Far from viewing international trade and investment as vehicles of neo-colonial domination, Lee saw them as pathways to unprecedented prosperity.

Nehru had the typical brahminical contempt for the bania. He admired the Soviet Union, where visionary intellectuals supposedly led the country forward with five-year plans. He wanted the public sector to dominate the economic heights, enabling noble brahminical intellectuals to decide outcomes rather than slimy banias.

Nehru was inward looking and public-sector friendly. Lee was outward looking and private-sector friendly. Far from viewing international trade and investment as vehicles of neo-colonial domination, he saw them as pathways to unprecedented prosperity. He grasped the key virtue of globalization: it converts poverty from a disadvantage into an advantage provided a poor country develops good institutions and investment conditions. The lower the wages in a poor country, the more competitive it becomes in exports and investor attraction.

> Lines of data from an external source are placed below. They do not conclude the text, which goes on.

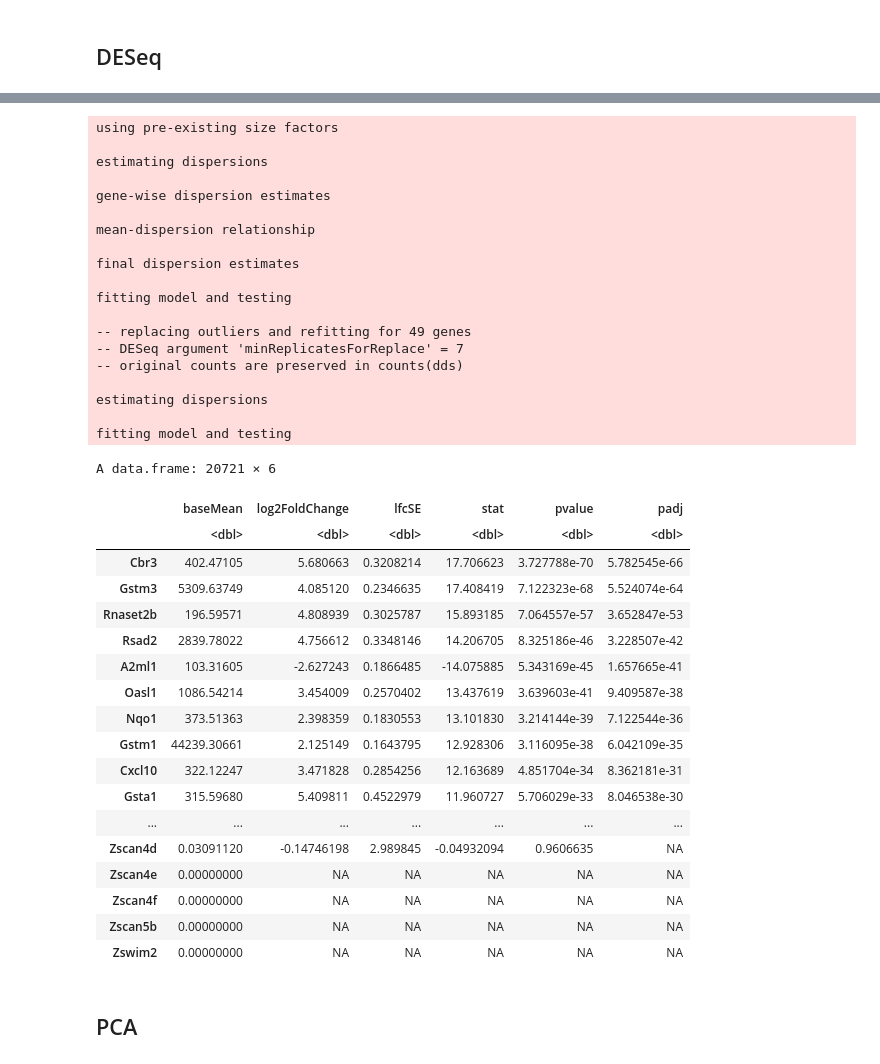
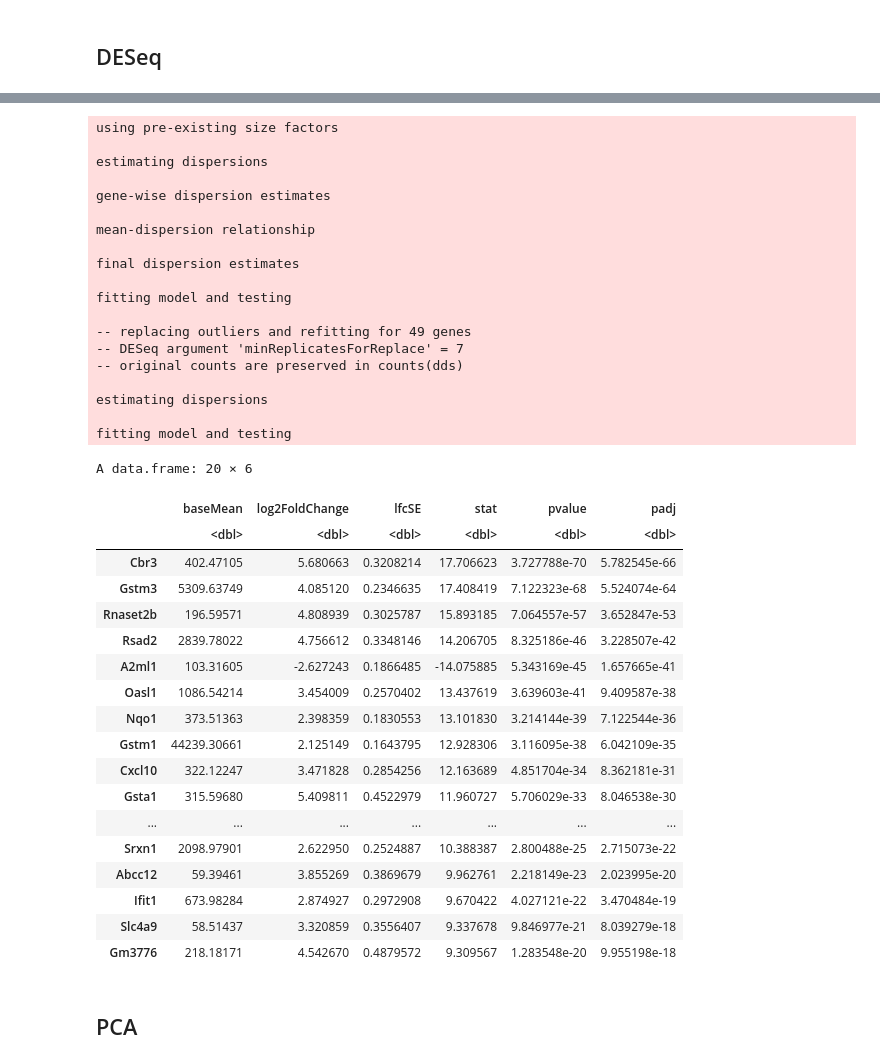
Before and after one commit to pritykinlab/bulkrna-differential-analysis, a Jupyter notebook: agt7/agt7_analyses.ipynb, the cells around one changed output, grey strips where cells are left out. Drawn from its saved outputs; the diff is of its cells as text; code cells hidden in the pictures.

```diff
--- a/agt7/agt7_analyses.ipynb
+++ b/agt7/agt7_analyses.ipynb
@@ -258,7 +259,7 @@ res_liver_adj_gender <- get_de_genes(dds_liver_adj_gender$dds, "Mouse_Genotype_C
 res_liver_adj_gender_ordered <- res_liver_adj_gender$res[order(res_liver_adj_gender$res$padj),]
 
 # view the results
-View(as.data.frame(res_liver_adj_gender_ordered))
+View(head(as.data.frame(res_liver_adj_gender_ordered), 20))
 
 # save results to csv file
 write.csv(as.data.frame(res_liver_adj_gender_ordered), file = "res_liver_adj_gender_ordered.csv")
@@ -268,39 +269,39 @@ using pre-existing size factors
 estimating dispersions
 
 gene-wise dispersion estimates
 
 mean-dispersion relationship
 
 final dispersion estimates
 
 fitting model and testing
 
 -- replacing outliers and refitting for 49 genes
 -- DESeq argument 'minReplicatesForReplace' = 7
 -- original counts are preserved in counts(dds)
 
 estimating dispersions
 
 fitting model and testing
-A data.frame: 20721 × 6
+A data.frame: 20 × 6
 |  | baseMean | log2FoldChange | lfcSE | stat | pvalue | padj |
 |  | <dbl> | <dbl> | <dbl> | <dbl> | <dbl> | <dbl> |
 | Cbr3 | 402.47105 | 5.680663 | 0.3208214 | 17.706623 | 3.727788e-70 | 5.782545e-66 |
 | Gstm3 | 5309.63749 | 4.085120 | 0.2346635 | 17.408419 | 7.122323e-68 | 5.524074e-64 |
 | Rnaset2b | 196.59571 | 4.808939 | 0.3025787 | 15.893185 | 7.064557e-57 | 3.652847e-53 |
 | Rsad2 | 2839.78022 | 4.756612 | 0.3348146 | 14.206705 | 8.325186e-46 | 3.228507e-42 |
 | A2ml1 | 103.31605 | -2.627243 | 0.1866485 | -14.075885 | 5.343169e-45 | 1.657665e-41 |
 | Oasl1 | 1086.54214 | 3.454009 | 0.2570402 | 13.437619 | 3.639603e-41 | 9.409587e-38 |
 | Nqo1 | 373.51363 | 2.398359 | 0.1830553 | 13.101830 | 3.214144e-39 | 7.122544e-36 |
 | Gstm1 | 44239.30661 | 2.125149 | 0.1643795 | 12.928306 | 3.116095e-38 | 6.042109e-35 |
 | Cxcl10 | 322.12247 | 3.471828 | 0.2854256 | 12.163689 | 4.851704e-34 | 8.362181e-31 |
 | Gsta1 | 315.59680 | 5.409811 | 0.4522979 | 11.960727 | 5.706029e-33 | 8.046538e-30 |
 | ... | ... | ... | ... | ... | ... | ... |
-| Zscan4d | 0.03091120 | -0.14746198 | 2.989845 | -0.04932094 | 0.9606635 | NA |
-| Zscan4e | 0.00000000 | NA | NA | NA | NA | NA |
-| Zscan4f | 0.00000000 | NA | NA | NA | NA | NA |
-| Zscan5b | 0.00000000 | NA | NA | NA | NA | NA |
-| Zswim2 | 0.00000000 | NA | NA | NA | NA | NA |
+| Srxn1 | 2098.97901 | 2.622950 | 0.2524887 | 10.388387 | 2.800488e-25 | 2.715073e-22 |
+| Abcc12 | 59.39461 | 3.855269 | 0.3869679 | 9.962761 | 2.218149e-23 | 2.023995e-20 |
+| Ifit1 | 673.98284 | 2.874927 | 0.2972908 | 9.670422 | 4.027121e-22 | 3.470484e-19 |
+| Slc4a9 | 58.51437 | 3.320859 | 0.3556407 | 9.337678 | 9.846977e-21 | 8.039279e-18 |
+| Gm3776 | 218.18171 | 4.542670 | 0.4879572 | 9.309567 | 1.283548e-20 | 9.955198e-18 |
 # %% [markdown]
 ## PCA
 # %%
```
Also changed, not shown: parts of 3 cells of this notebook, 2 other files.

Of course, rapid development will raise wages rapidly. But provided productivity rises as fast as wages, competitiveness will not suffer. Lee grasped that the key was to constantly raise productivity. That required good governance plus market-friendly policies. This went dead against Nehru’s philosophy. It fits in much better with Modi’s.

As for socialist fears that globalization meant neo-colonialism, Lee said what mattered was the quality of internal governance. A badly governed country will always be easy prey for outside dominators, but not a well governed country. Unlike most Indians, Lee could see that the biggest threat to freedom and prosperity came not from western imperialism but communist imperialism, and so developed close ties with the US. The Soviet collapse in 1990 vindicated him.

In the 1960s, Singapore and other Asian tigers (Hong Kong, Taiwan and South Korea) created miracle economies growing at almost 10% per year. India was stuck at 3.5% growth. Yet most Indians looked down on the Asian tigers, saying their path would take them to poverty and neoserfdom. In fact Singapore soon became much richer than its colonial master in per capita income ($55,000 against $42,000). India, of course, stayed poor.

Lee did not follow laissez faire. For him, good governance included massive public, social and physical infrastructure that was world class, facilitating productivity and private enterprise. The biggest Singapore companies in his early years were government companies building power stations, ports, roads and water supplies. Socialist India did a lousy job in physical and social infrastructure: it focused instead on massive (and woefully inefficient) public sector manufacturing, especially in steel and heavy industry.

Lee’s social infrastructure stretched from universal education and health coverage to massive public housing and old-age security. Lee and Nehru agreed on the importance of social infrastructure, but capitalist Lee did an infinitely better job than socialist Indians. He created a quick, efficient police-judicial system, with an agency that cracked down on corruption. India failed dismally in these areas. Lee kept raising the salaries of top ministers and bureaucrats, making these comparable with private sector salaries. But not India.

After the reforms of 1991, India began moving in Lee’s direction, becoming more outward looking and market friendly. Narendra Modi is an admirer of Lee. But Lee ruled a small island-state with an iron fist, something Modi cannot do in a vast country with an opposition majority in the upper house, powerful state governments, unsackable bureaucracies, and activist courts.

Some of Modi’s maxims — like minimum government, maximum governance — echo Lee’s philosophy. Like Lee, Modi sees public infrastructure as an essential facilitator of private and foreign investment. This explains his plans for high-speed trains, Sagar Mala (garland of ports), massive inland waterways, and giant power plants. But unlike Lee, Modi cannot provide social infrastructure — in India that is the province of state governments.

Where is Modi failing to learn from Lee? First, he is doing nothing to create an efficient police-judicial system. Second, his Make in India scheme has a protectionist touch. Third, he shows no hurry to catch and jail influential people for corruption. Fourth, he has done surprisingly little to improve the ease of doing business. Lee in his grave will frown at such a large unfinished agenda.

Swaminathan S. Anklesaria Aiyar is a research fellow at the Cato Institute.